• Task
Copy out all the records, word for word.

****

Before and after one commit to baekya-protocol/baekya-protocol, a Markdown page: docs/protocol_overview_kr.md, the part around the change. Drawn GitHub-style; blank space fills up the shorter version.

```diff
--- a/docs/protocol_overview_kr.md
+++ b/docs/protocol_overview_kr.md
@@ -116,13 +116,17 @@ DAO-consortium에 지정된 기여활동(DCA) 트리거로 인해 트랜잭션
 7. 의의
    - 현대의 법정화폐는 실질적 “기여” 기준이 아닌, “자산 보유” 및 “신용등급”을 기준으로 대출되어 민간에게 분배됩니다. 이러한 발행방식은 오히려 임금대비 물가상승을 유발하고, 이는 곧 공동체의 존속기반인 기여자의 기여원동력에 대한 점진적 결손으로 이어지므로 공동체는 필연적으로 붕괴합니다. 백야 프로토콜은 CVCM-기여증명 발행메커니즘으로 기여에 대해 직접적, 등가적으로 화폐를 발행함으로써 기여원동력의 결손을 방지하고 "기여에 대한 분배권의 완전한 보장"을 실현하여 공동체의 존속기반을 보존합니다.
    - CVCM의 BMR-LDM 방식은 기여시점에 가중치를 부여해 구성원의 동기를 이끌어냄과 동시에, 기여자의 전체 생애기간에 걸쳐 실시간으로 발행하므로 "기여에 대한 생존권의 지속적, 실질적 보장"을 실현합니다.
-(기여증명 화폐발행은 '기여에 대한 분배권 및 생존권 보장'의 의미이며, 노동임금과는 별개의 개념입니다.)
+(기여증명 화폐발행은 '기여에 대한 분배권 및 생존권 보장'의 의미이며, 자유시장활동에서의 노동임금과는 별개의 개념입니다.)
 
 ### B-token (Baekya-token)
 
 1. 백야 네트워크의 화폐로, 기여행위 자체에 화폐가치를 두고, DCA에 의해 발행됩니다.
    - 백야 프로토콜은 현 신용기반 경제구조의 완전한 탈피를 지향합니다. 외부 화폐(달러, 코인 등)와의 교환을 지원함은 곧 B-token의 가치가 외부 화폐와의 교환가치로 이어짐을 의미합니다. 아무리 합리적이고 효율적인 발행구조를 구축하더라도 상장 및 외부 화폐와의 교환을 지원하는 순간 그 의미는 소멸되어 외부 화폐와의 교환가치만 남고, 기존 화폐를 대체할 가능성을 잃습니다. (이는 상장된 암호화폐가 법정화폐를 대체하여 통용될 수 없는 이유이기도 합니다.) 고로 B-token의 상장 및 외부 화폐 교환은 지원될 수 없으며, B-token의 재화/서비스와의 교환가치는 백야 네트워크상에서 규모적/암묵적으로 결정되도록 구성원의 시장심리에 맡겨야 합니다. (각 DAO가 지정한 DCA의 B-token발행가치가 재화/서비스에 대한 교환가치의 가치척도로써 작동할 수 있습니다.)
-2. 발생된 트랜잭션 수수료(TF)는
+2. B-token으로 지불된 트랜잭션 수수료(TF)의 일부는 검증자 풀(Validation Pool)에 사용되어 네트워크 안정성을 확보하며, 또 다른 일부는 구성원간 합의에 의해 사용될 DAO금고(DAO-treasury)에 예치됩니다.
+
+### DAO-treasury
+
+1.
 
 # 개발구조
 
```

****

• Response area
Before and after one commit to baekya-protocol/baekya-protocol, a Markdown page: docs/protocol_overview_kr.md, the part around the change. Drawn GitHub-style; blank space fills up the shorter version.

```diff
--- a/docs/protocol_overview_kr.md
+++ b/docs/protocol_overview_kr.md
@@ -116,13 +116,17 @@ DAO-consortium에 지정된 기여활동(DCA) 트리거로 인해 트랜잭션
 7. 의의
    - 현대의 법정화폐는 실질적 “기여” 기준이 아닌, “자산 보유” 및 “신용등급”을 기준으로 대출되어 민간에게 분배됩니다. 이러한 발행방식은 오히려 임금대비 물가상승을 유발하고, 이는 곧 공동체의 존속기반인 기여자의 기여원동력에 대한 점진적 결손으로 이어지므로 공동체는 필연적으로 붕괴합니다. 백야 프로토콜은 CVCM-기여증명 발행메커니즘으로 기여에 대해 직접적, 등가적으로 화폐를 발행함으로써 기여원동력의 결손을 방지하고 "기여에 대한 분배권의 완전한 보장"을 실현하여 공동체의 존속기반을 보존합니다.
    - CVCM의 BMR-LDM 방식은 기여시점에 가중치를 부여해 구성원의 동기를 이끌어냄과 동시에, 기여자의 전체 생애기간에 걸쳐 실시간으로 발행하므로 "기여에 대한 생존권의 지속적, 실질적 보장"을 실현합니다.
-(기여증명 화폐발행은 '기여에 대한 분배권 및 생존권 보장'의 의미이며, 노동임금과는 별개의 개념입니다.)
+(기여증명 화폐발행은 '기여에 대한 분배권 및 생존권 보장'의 의미이며, 자유시장활동에서의 노동임금과는 별개의 개념입니다.)
 
 ### B-token (Baekya-token)
 
 1. 백야 네트워크의 화폐로, 기여행위 자체에 화폐가치를 두고, DCA에 의해 발행됩니다.
    - 백야 프로토콜은 현 신용기반 경제구조의 완전한 탈피를 지향합니다. 외부 화폐(달러, 코인 등)와의 교환을 지원함은 곧 B-token의 가치가 외부 화폐와의 교환가치로 이어짐을 의미합니다. 아무리 합리적이고 효율적인 발행구조를 구축하더라도 상장 및 외부 화폐와의 교환을 지원하는 순간 그 의미는 소멸되어 외부 화폐와의 교환가치만 남고, 기존 화폐를 대체할 가능성을 잃습니다. (이는 상장된 암호화폐가 법정화폐를 대체하여 통용될 수 없는 이유이기도 합니다.) 고로 B-token의 상장 및 외부 화폐 교환은 지원될 수 없으며, B-token의 재화/서비스와의 교환가치는 백야 네트워크상에서 규모적/암묵적으로 결정되도록 구성원의 시장심리에 맡겨야 합니다. (각 DAO가 지정한 DCA의 B-token발행가치가 재화/서비스에 대한 교환가치의 가치척도로써 작동할 수 있습니다.)
-2. 발생된 트랜잭션 수수료(TF)는
+2. B-token으로 지불된 트랜잭션 수수료(TF)의 일부는 검증자 풀(Validation Pool)에 사용되어 네트워크 안정성을 확보하며, 또 다른 일부는 구성원간 합의에 의해 사용될 DAO금고(DAO-treasury)에 예치됩니다.
+
+### DAO-treasury
+
+1.
 
 # 개발구조
 
```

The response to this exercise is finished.